The Scottish Government have just surprised everyone – not least those who had already cancelled their upcoming island breaks – by announcing the isles will re-open to tourism alongside the mainland after all on April 26. Cross border travel too will re-open. It seems the desperation to get tourism going again has trumped Covid-concerns, as case numbers drop sharply and vaccination levels soar. Scotland’s treasure trove of over 800 islands – just under 100 inhabited – beckons, but where to start? I’ve spent the last 20 years as a travel writer scouring the isles and I’m often asked which is “best”. I answer that it’s more a question of which is best for you. Are you a foodie, an ornithologist or do you just crave a deserted beach? Handily the Hebrides also share remarkable walking, scenery and eye-popping sunsets, plus a genuinely friendly island welcome. Skye Best for foodies Yes, too many motorhomes will bundle across the Skye Bridge this year, but you’ll forget about them tucking into Michael Smith’s Michelin-starred wonders overlooking the water at Loch Bay in sleepy Stein. Smith’s old haunt, the legendary The Three Chimneys, may have lost its star, but mercurial young chef Scott Davies is busting a creative gut to get it back in this brilliantly reborn croft. You can stay over too, in calm contemporary rooms with loch views. In Skye’s south Isabella Macdonald is continuing her mother’s remarkable legacy – as hotelier, chef and food writer – at Kinloch Lodge with new head chef Jordan Webb in the kitchen. For simpler fare the Oyster Shed dishes up boat-fresh seafood; handily the Talisker whisky distillery shares the same village. Stay: Indulge in the old world luxury of Kinloch Lodge, a former hunting lodge with hill and loch views, plus timeless, velouté-smooth service. Eat: All of the above. If only one, it has to be the Michelin treat of Loch Bay. Coll Best for beaches
Rule 1.A of The Travel Writer’s Handbook: never start a story from your own front door. But I’m afraid I had little option. Under matte blue skies, flecked with the black squiggles of distant seagulls, my girlfriend, Alana, and I, hid the key under the plant pot and jumped on our bikes for the first time this spring. In trainers, shorts, Gore-Tex and gloves, it was just nice to be out of pyjamas.

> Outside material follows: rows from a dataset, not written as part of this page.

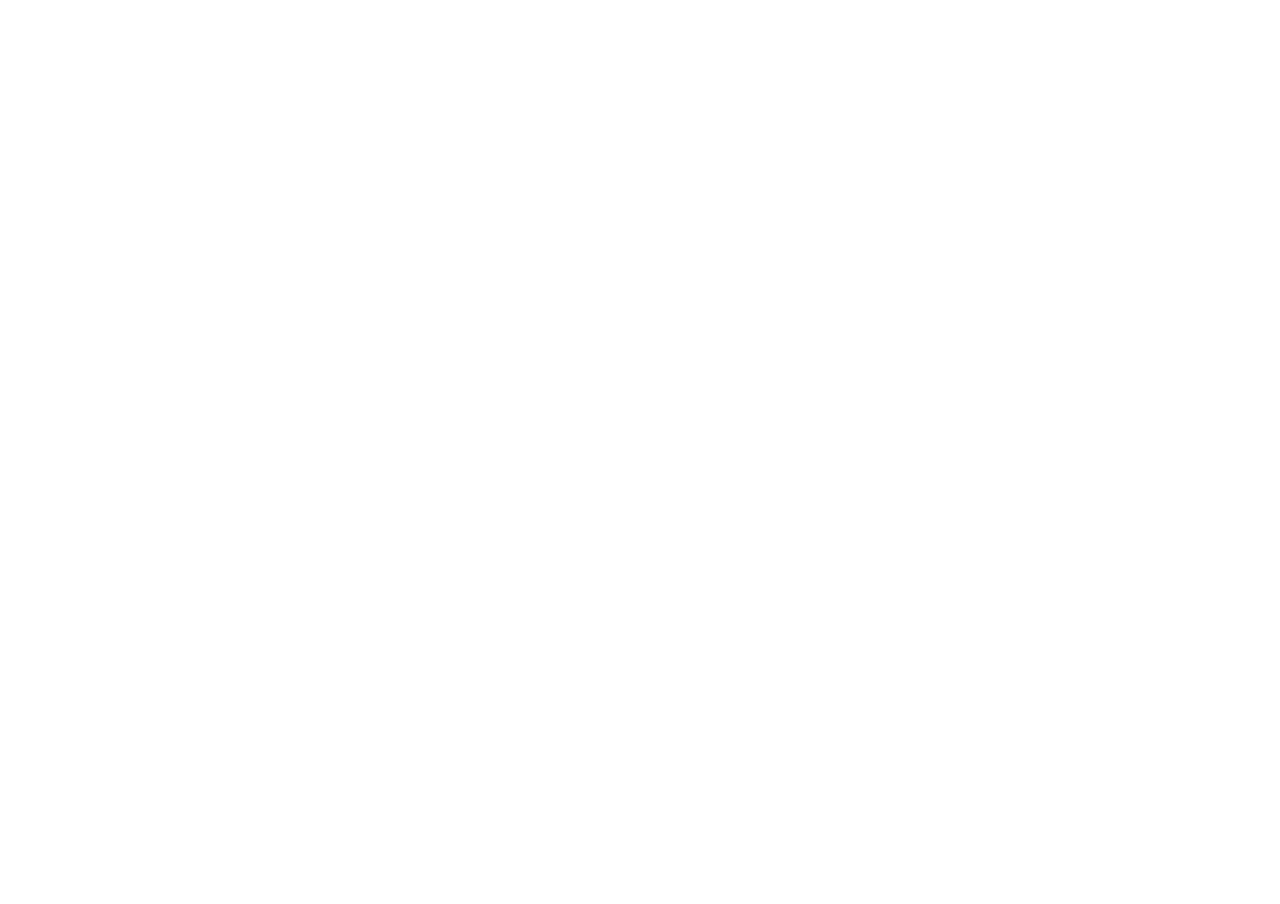
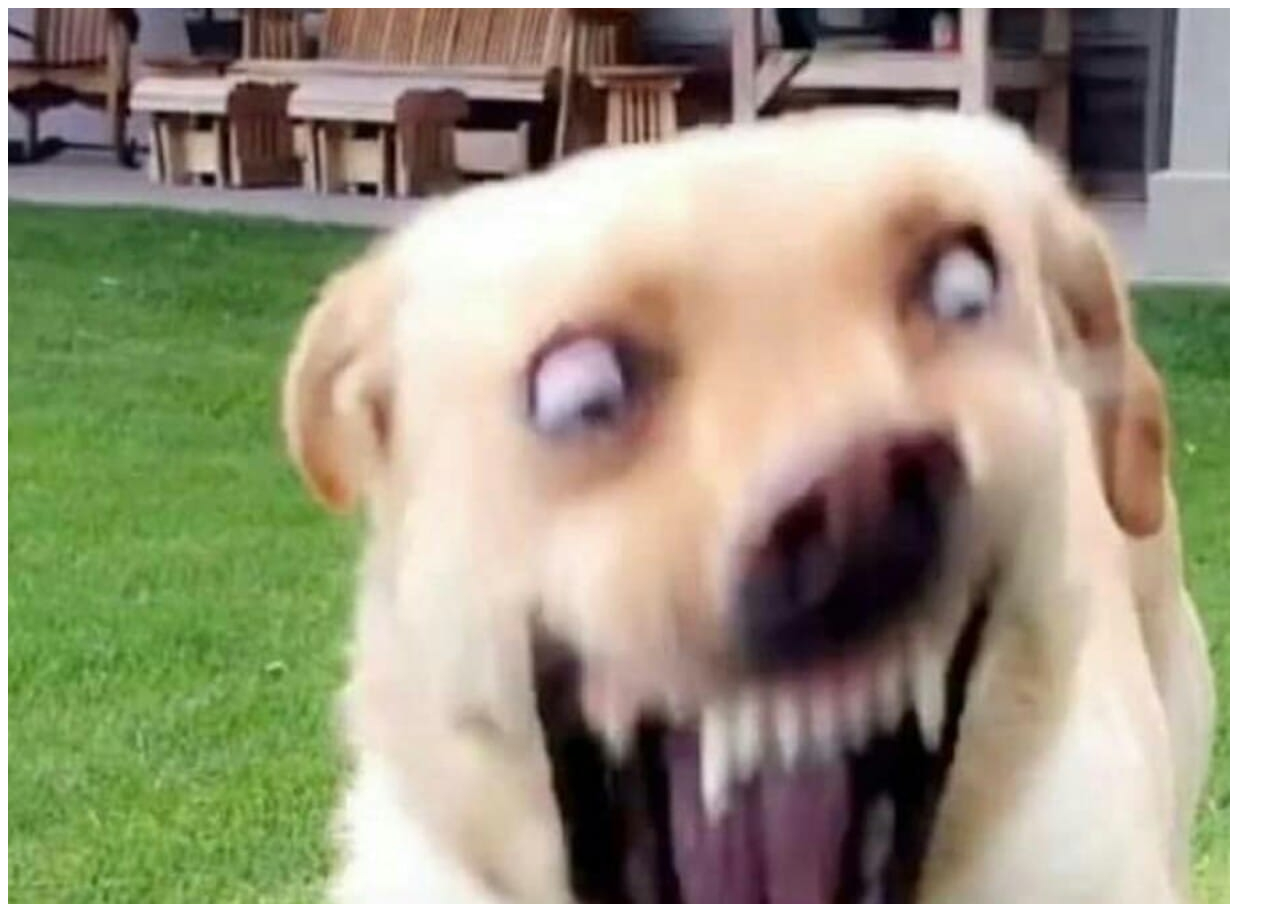
Before and after one commit to romerorafael/exercicio-descomplica, a plain HTML site: page myDir/index.html in a window 1280 px wide. Shown: the top 904 px of the page. Before the commit the page ends 800 px from the top, so only its background shows below. Drawn offline with Linux system fonts and the light colour scheme.

Commit message:
feat: add random image to index

```diff
--- a/myDir/index.html
+++ b/myDir/index.html
@@ -6,6 +6,6 @@
     <title>Document</title>
 </head>
 <body>
-
+    <img src="./random-image.jpg" alt="Minha imagem aleatória">
 </body>
 </html>
```
Also changed, not shown: myDir/random-image.jpg (added).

‘I find it incredible that we don’t know what the rules will be if you want to travel to Greece on 17 May’ – Transport Select Committee chair Huw Merriman